== MATERIAL FOR THE TASK ==

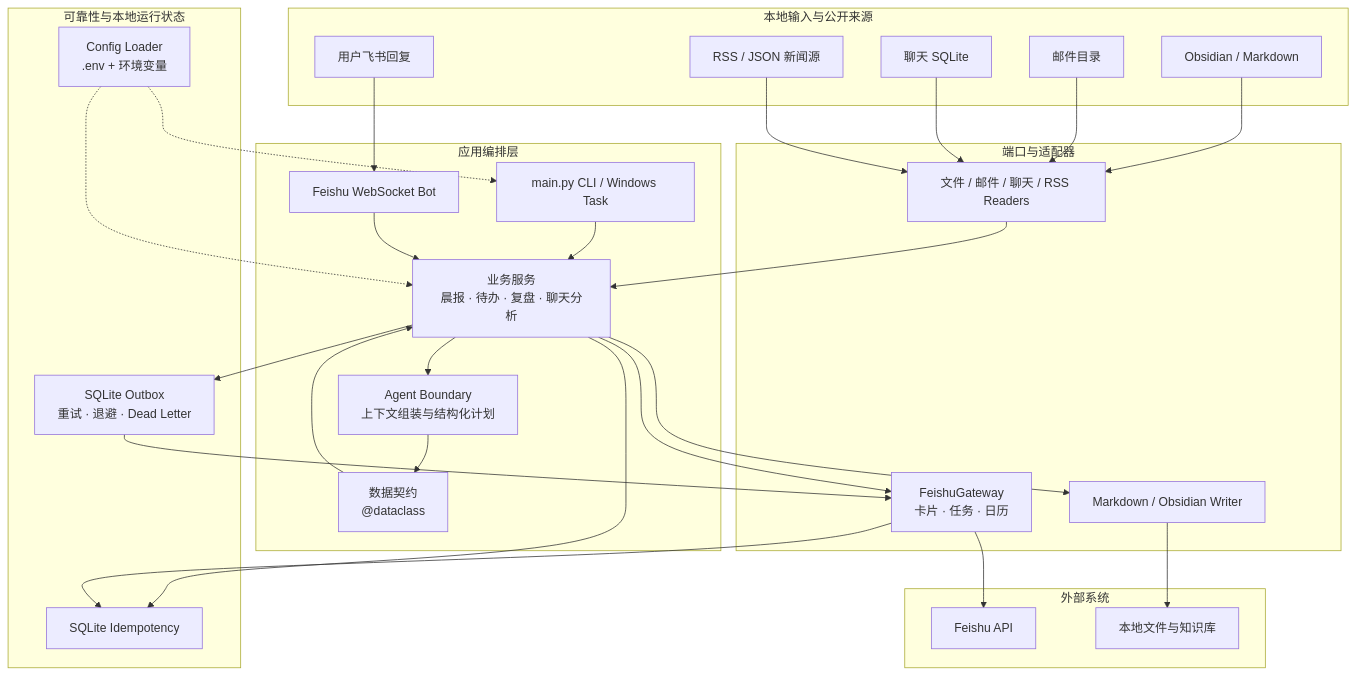
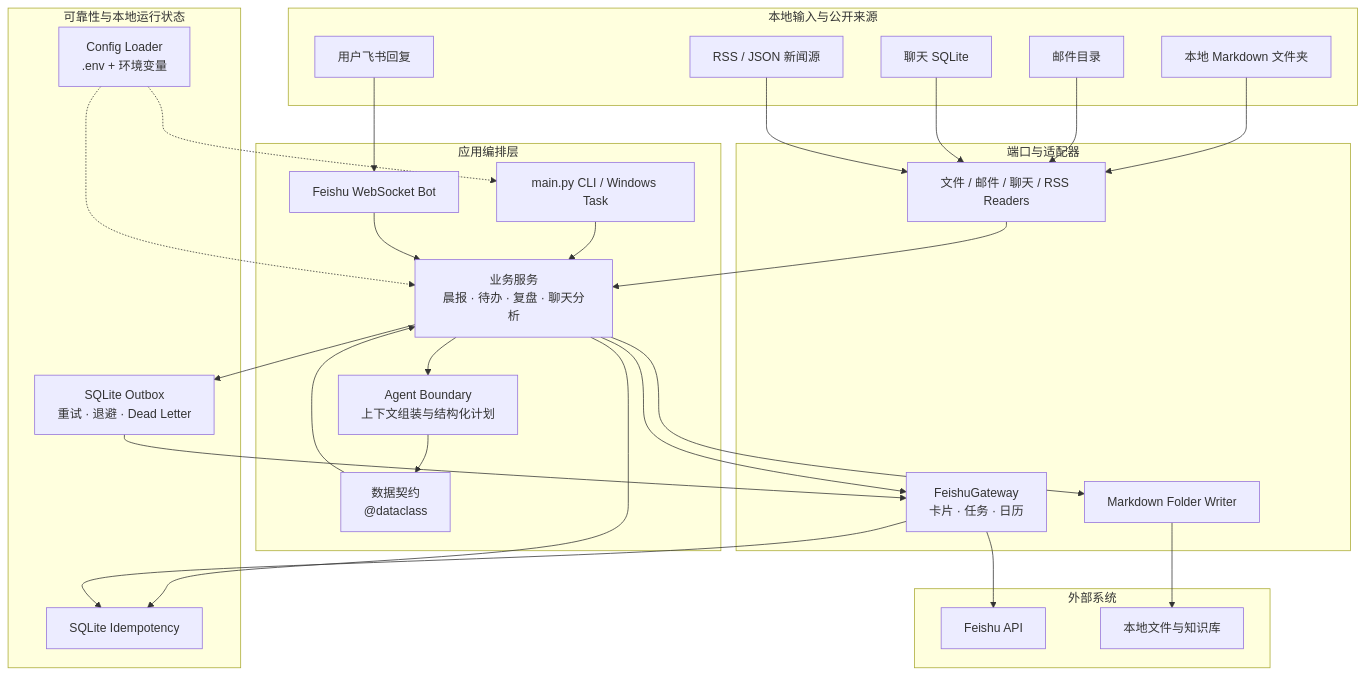
Before and after one commit to wxk2378643343-cloud/MorningBriefAgent: the diagram in README.md, drawn with Mermaid. The commit also changed other lines of this file and 8 other files, not shown here.

Commit message:
feat(knowledge): add safe local folder sync

````diff
--- a/README.md
+++ b/README.md
@@ -100,57 +100,57 @@
 ```mermaid
 flowchart TD
     subgraph Inputs["本地输入与公开来源"]
-        Vault["Obsidian / Markdown"]
+        Vault["本地 Markdown 文件夹"]
         Mail["邮件目录"]
         ChatDB["聊天 SQLite"]
         RSS["RSS / JSON 新闻源"]
         User["用户飞书回复"]
     end
 
     subgraph App["应用编排层"]
         CLI["main.py CLI / Windows Task"]
         Bot["Feishu WebSocket Bot"]
         Services["业务服务\n晨报 · 待办 · 复盘 · 聊天分析"]
         Agent["Agent Boundary\n上下文组装与结构化计划"]
         Contract["数据契约\n@dataclass"]
     end
 
     subgraph Reliability["可靠性与本地运行状态"]
         Config["Config Loader\n.env + 环境变量"]
         Idem["SQLite Idempotency"]
         Outbox["SQLite Outbox\n重试 · 退避 · Dead Letter"]
     end
 
     subgraph Adapters["端口与适配器"]
         Feishu["FeishuGateway\n卡片 · 任务 · 日历"]
         Readers["文件 / 邮件 / 聊天 / RSS Readers"]
-        LocalWriter["Markdown / Obsidian Writer"]
+        LocalWriter["Markdown Folder Writer"]
     end
 
     subgraph External["外部系统"]
         FeishuAPI["Feishu API"]
         LocalFiles["本地文件与知识库"]
     end
 
     Vault --> Readers
     Mail --> Readers
     ChatDB --> Readers
     RSS --> Readers
     User --> Bot
     CLI --> Services
     Bot --> Services
     Readers --> Services
     Services --> Agent
     Agent --> Contract
     Contract --> Services
     Config -.-> CLI
     Config -.-> Services
     Services --> Feishu
     Services --> LocalWriter
     Feishu --> FeishuAPI
     LocalWriter --> LocalFiles
     Services --> Idem
     Services --> Outbox
     Outbox --> Feishu
     Feishu --> Idem
 ```
````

===

WORK ORDER: Repeat each of the records exactly as written, except for the pictures, which are to be left out.

RESPONSE BELOW:
Before and after one commit to wxk2378643343-cloud/MorningBriefAgent: the diagram in README.md, drawn with Mermaid. The commit also changed other lines of this file and 8 other files, not shown here.

Commit message:
feat(knowledge): add safe local folder sync

````diff
--- a/README.md
+++ b/README.md
@@ -100,57 +100,57 @@
 ```mermaid
 flowchart TD
     subgraph Inputs["本地输入与公开来源"]
-        Vault["Obsidian / Markdown"]
+        Vault["本地 Markdown 文件夹"]
         Mail["邮件目录"]
         ChatDB["聊天 SQLite"]
         RSS["RSS / JSON 新闻源"]
         User["用户飞书回复"]
     end
 
     subgraph App["应用编排层"]
         CLI["main.py CLI / Windows Task"]
         Bot["Feishu WebSocket Bot"]
         Services["业务服务\n晨报 · 待办 · 复盘 · 聊天分析"]
         Agent["Agent Boundary\n上下文组装与结构化计划"]
         Contract["数据契约\n@dataclass"]
     end
 
     subgraph Reliability["可靠性与本地运行状态"]
         Config["Config Loader\n.env + 环境变量"]
         Idem["SQLite Idempotency"]
         Outbox["SQLite Outbox\n重试 · 退避 · Dead Letter"]
     end
 
     subgraph Adapters["端口与适配器"]
         Feishu["FeishuGateway\n卡片 · 任务 · 日历"]
         Readers["文件 / 邮件 / 聊天 / RSS Readers"]
-        LocalWriter["Markdown / Obsidian Writer"]
+        LocalWriter["Markdown Folder Writer"]
     end
 
     subgraph External["外部系统"]
         FeishuAPI["Feishu API"]
         LocalFiles["本地文件与知识库"]
     end
 
     Vault --> Readers
     Mail --> Readers
     ChatDB --> Readers
     RSS --> Readers
     User --> Bot
     CLI --> Services
     Bot --> Services
     Readers --> Services
     Services --> Agent
     Agent --> Contract
     Contract --> Services
     Config -.-> CLI
     Config -.-> Services
     Services --> Feishu
     Services --> LocalWriter
     Feishu --> FeishuAPI
     LocalWriter --> LocalFiles
     Services --> Idem
     Services --> Outbox
     Outbox --> Feishu
     Feishu --> Idem
 ```
````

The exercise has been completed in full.